## Exercise requirements
Nothing but a number is needed: the count of lines below that include "useState".

Saved data entries
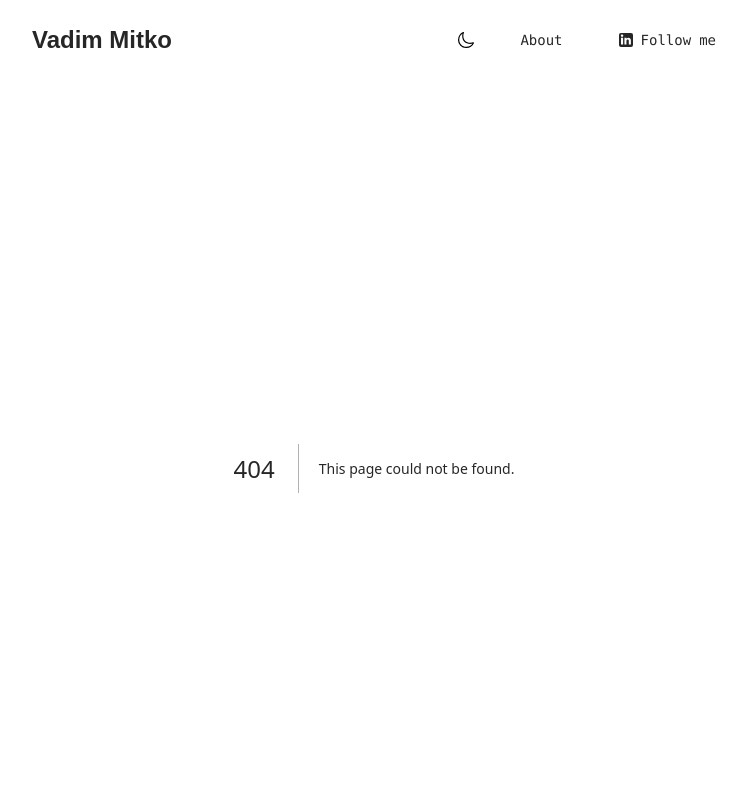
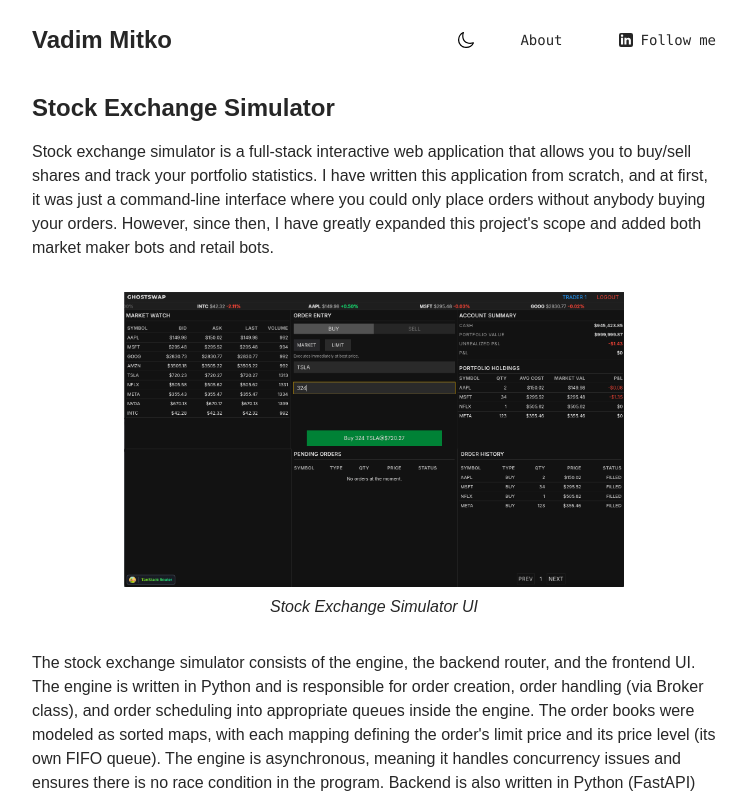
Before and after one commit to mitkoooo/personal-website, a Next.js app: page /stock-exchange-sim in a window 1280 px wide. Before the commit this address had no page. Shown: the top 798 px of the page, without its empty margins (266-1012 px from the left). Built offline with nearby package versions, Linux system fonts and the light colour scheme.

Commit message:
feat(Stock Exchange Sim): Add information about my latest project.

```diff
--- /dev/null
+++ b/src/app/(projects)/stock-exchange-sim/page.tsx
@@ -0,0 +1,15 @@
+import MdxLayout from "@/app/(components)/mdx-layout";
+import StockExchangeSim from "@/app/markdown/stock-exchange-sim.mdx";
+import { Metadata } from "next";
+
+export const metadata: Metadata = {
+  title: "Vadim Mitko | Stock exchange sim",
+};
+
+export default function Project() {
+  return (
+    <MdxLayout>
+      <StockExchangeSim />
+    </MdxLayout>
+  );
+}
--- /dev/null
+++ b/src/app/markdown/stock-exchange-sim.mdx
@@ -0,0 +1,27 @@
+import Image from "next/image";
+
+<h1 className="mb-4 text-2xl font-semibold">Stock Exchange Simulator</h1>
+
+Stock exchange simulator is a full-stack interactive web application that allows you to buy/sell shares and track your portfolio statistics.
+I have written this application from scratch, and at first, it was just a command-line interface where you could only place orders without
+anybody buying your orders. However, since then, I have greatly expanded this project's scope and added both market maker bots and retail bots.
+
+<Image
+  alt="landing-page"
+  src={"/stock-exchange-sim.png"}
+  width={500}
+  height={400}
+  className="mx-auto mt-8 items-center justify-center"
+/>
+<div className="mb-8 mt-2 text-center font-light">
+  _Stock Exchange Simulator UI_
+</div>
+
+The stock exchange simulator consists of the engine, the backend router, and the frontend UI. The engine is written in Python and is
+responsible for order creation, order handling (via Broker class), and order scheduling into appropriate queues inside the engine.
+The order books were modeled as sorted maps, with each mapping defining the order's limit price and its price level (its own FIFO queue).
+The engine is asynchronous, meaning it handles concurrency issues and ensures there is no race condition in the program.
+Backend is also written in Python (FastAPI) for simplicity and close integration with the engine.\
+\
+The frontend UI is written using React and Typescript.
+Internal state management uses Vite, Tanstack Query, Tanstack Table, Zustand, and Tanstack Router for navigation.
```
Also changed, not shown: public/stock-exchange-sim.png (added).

==

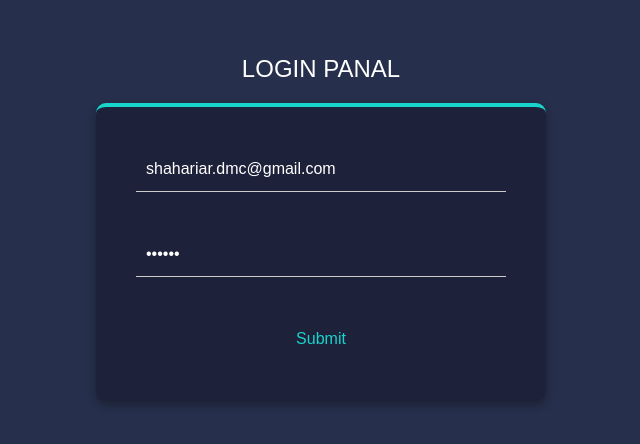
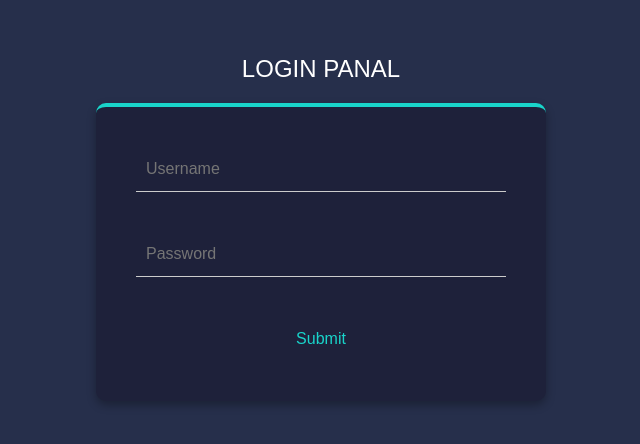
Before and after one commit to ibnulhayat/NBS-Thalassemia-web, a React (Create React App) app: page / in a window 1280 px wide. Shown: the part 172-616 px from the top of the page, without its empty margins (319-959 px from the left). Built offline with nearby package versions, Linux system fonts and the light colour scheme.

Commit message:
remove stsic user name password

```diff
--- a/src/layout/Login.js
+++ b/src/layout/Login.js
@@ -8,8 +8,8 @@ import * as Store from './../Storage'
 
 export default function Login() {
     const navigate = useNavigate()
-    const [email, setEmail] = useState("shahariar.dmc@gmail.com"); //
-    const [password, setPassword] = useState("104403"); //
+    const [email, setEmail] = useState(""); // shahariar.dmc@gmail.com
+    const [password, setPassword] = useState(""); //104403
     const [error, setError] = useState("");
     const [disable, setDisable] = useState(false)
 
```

## Response
6